Herewith a link to the Guardian‘s summary of what is to come. As you will see, a half dozen unsuspecting sitcoms are to be ravished unmercifully. These include absolute legends like ‘Hancock’s Half Hour’, ‘Steptoe and Son’, ‘Till Death us do Part’ and ‘Porridge’, the popular ‘Keeping Up Appearances’ and that pile of steaming old tosh that nevertheless doesn’t deserve it, ‘Are You Being Served?’
Of the sextet, the first three are being remade. Selected scripts have been marginally updated and will be performed by actors prostituting their talent by attempting to impersonate the original stars, looking as much like them as they possible can. Of course, the ‘Till Death’ script has had to be carefully selected to avoid the very satirical purpose of the entire series; in this benighted age you cannot satirise the ignorance of racists unless you can do so whilst not sounding like a racist in the slightest.
Something similar applies to ‘Are You Being Served?’, although that is being honoured with a new, pastiche script, to go with the pastiche acting. A black character is to be inserted but there will not, of course, be anything remotely like the kind of gag the show’s creators, the late Jeremy Lloyd and David Croft, would have written when the programme was current.
‘Keeping Up Appearances’ has fared the best of all, by not actually being revived. At least a degree of sanity has prevailed in recognising that it is impossible to duplicate Patricia Routledge. Instead, we will have ‘Young Hyacinth’, a flashback tale of the future Mrs Bucket’s teenage years, setting her snobbery against her lower class family background, starring a much maltreated young actress who will be strait-jacketed into trying to duplicate all Miss Routledge’s mannerisms.
The only one in which I have the remotest interest is ‘Porridge’, which is the only one with the courage to update the story, whilst retaining the situation.
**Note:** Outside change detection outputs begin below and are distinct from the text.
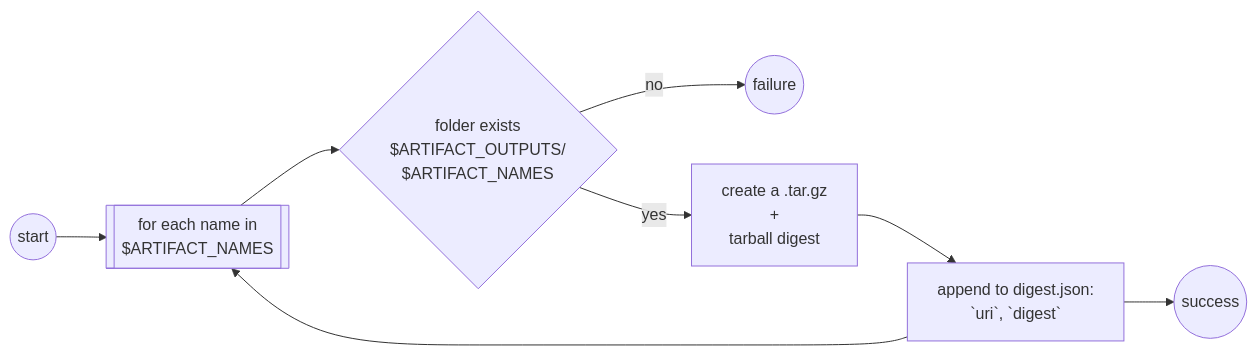
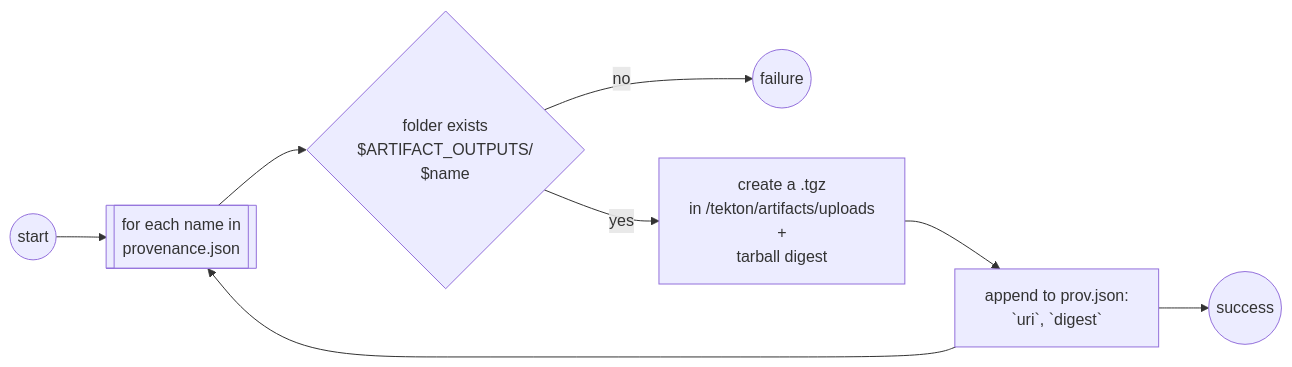
The second of 3 diagrams in teps/0139-trusted-artifacts.md (tektoncd/community), drawn with Mermaid before and after one commit. The commit also changed other lines of this file, not shown here.

Commit message:
Update the digest step details and add the upload

````diff
--- a/teps/0139-trusted-artifacts.md
+++ b/teps/0139-trusted-artifacts.md
@@ -447,10 +447,10 @@
 ```mermaid
 flowchart LR
   start(( start )) --> loop
-  loop[[for each name in\n $ARTIFACT_NAMES]] --> check{folder exists\n$ARTIFACT_OUTPUTS/\n$ARTIFACT_NAMES}
+  loop[[for each name in\n provenance.json]] --> check{folder exists\n$ARTIFACT_OUTPUTS/\n$name}
   check -- no --> failure(( failure ))
-  check -- yes --> tarball[create a .tar.gz\n+\ntarball digest]
-  tarball --> meta[append to digest.json:\n`uri`, `digest`]
+  check -- yes --> tarball[create a .tgz\nin /tekton/artifacts/uploads\n+\ntarball digest]
+  tarball --> meta[append to prov.json:\n`uri`, `digest`]
   meta --> loop
   meta --> done(( success ))
 ```
````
Dick Clement and Ian La Fresnais are on hand to tell the story of Nigel Norman Fletcher, grandson of the magnificent Fletch who, like Lennie Godber and the unfortunate Richard Beckinsale, remains alive in the backstory of this latest chip off the old block.
It’s the only one of the sextet to show signs of facing the new era, and it’s therefore the only one of these artistic and comedic abortions to stand the remotest chance of being watchable or even, dare I dream it? Funny.
The big danger, as with the wretched ‘Still Open All Hours’, is that one or more of these one-offs will attract enough of an audience to tempt the BBC to order a series. So do everyone a favour, switch off your TVs, do not add so much as an eyeball to the audience of any of these, help avert the further degradation of British TV, that believes that the capturing of lightning in a bottle can be repeated by bringing back comedies that were successful representations of their times, and asking invariably lesser men and women to copy towering talents.
It is an Abomination.